##### RECORDS FOR THE TASK

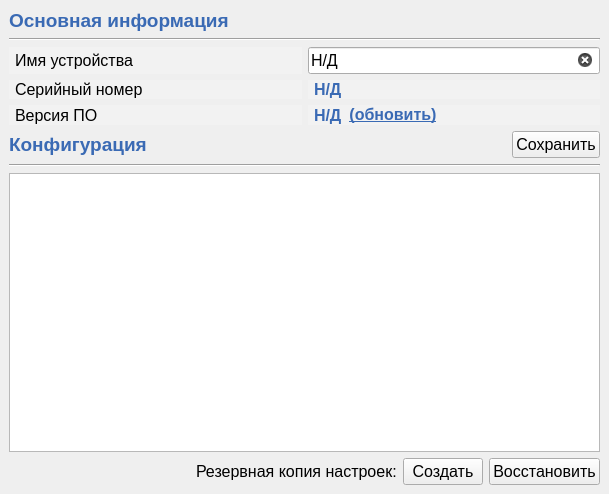
yuferovalex/MDM500M, file src/SettingsView.ui: the form before one commit.
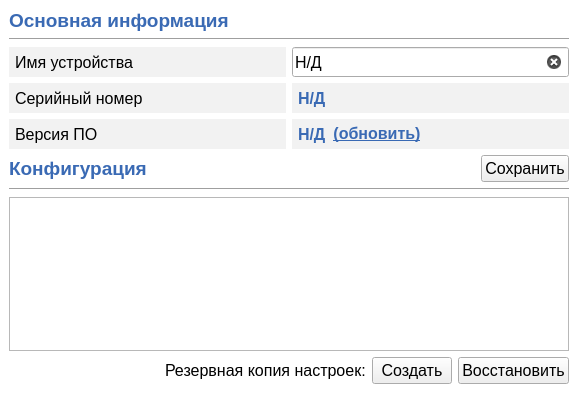
The form after the commit.

Patch:
```diff
--- a/src/SettingsView.ui
+++ b/src/SettingsView.ui
@@ -6,8 +6,8 @@
    <rect>
     <x>0</x>
     <y>0</y>
-    <width>609</width>
-    <height>494</height>
+    <width>578</width>
+    <height>393</height>
    </rect>
   </property>
   <property name="windowTitle">
@@ -18,6 +18,11 @@
 	font-size: 12pt;
 }
 
+#mainPage {
+	
+	background-color: rgb(255, 255, 255);
+}
+
 #serialNumber, #softwareVersion, #deviceMainHeader, #deviceConfigHeader {
 	font-weight: 900;
 	color: #3A6AB4;
@@ -44,7 +49,8 @@
 	padding: 0;
 	font-weight: 900;
 	color: #3A6AB4;
-}</string>
+}
+</string>
   </property>
   <layout class="QVBoxLayout" name="verticalLayout_5">
    <property name="spacing">
@@ -84,11 +90,11 @@
         </widget>
        </item>
        <item>
-        <layout class="QGridLayout" name="gridLayout">
+        <layout class="QGridLayout" name="deviceMainInfoGrid" rowminimumheight="30,30,30">
          <item row="0" column="0">
           <widget class="QLabel" name="deviceNameLabel">
            <property name="sizePolicy">
-            <sizepolicy hsizetype="Expanding" vsizetype="Minimum">
+            <sizepolicy hsizetype="Expanding" vsizetype="Preferred">
              <horstretch>0</horstretch>
              <verstretch>0</verstretch>
             </sizepolicy>
@@ -133,12 +139,6 @@
          </item>
          <item row="1" column="0">
           <widget class="QLabel" name="deviceSerialNumberLabel">
-           <property name="sizePolicy">
-            <sizepolicy hsizetype="Expanding" vsizetype="Minimum">
-             <horstretch>0</horstretch>
-             <verstretch>0</verstretch>
-            </sizepolicy>
-           </property>
            <property name="text">
             <string>Серийный номер</string>
            </property>
@@ -149,12 +149,6 @@
          </item>
          <item row="1" column="1">
           <widget class="QLabel" name="serialNumber">
-           <property name="sizePolicy">
-            <sizepolicy hsizetype="Expanding" vsizetype="Minimum">
-             <horstretch>0</horstretch>
-             <verstretch>0</verstretch>
-            </sizepolicy>
-           </property>
            <property name="text">
             <string notr="true">Н/Д</string>
            </property>
@@ -165,12 +159,6 @@
          </item>
          <item row="2" column="0">
           <widget class="QLabel" name="deviceSoftwareVersionLabel">
-           <property name="sizePolicy">
-            <sizepolicy hsizetype="Expanding" vsizetype="Minimum">
-             <horstretch>0</horstretch>
-             <verstretch>0</verstretch>
-            </sizepolicy>
-           </property>
            <property name="text">
             <string>Версия ПО</string>
            </property>
@@ -288,6 +276,12 @@
        </item>
        <item>
         <widget class="QTableView" name="configTable">
+         <property name="sizePolicy">
+          <sizepolicy hsizetype="Expanding" vsizetype="Expanding">
+           <horstretch>0</horstretch>
+           <verstretch>0</verstretch>
+          </sizepolicy>
+         </property>
          <property name="minimumSize">
           <size>
            <width>560</width>
@@ -311,6 +305,9 @@
          <property name="selectionBehavior">
           <enum>QAbstractItemView::SelectRows</enum>
          </property>
+         <property name="showGrid">
+          <bool>true</bool>
+         </property>
         </widget>
        </item>
        <item>
```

##########

• GOAL OF THE EXERCISE
All lines above in which the word "column" occurs should be identified and copied.

• SOLUTION FOR THIS TASK
          <item row="0" column="0">
          <item row="1" column="0">
          <item row="1" column="1">
          <item row="2" column="0">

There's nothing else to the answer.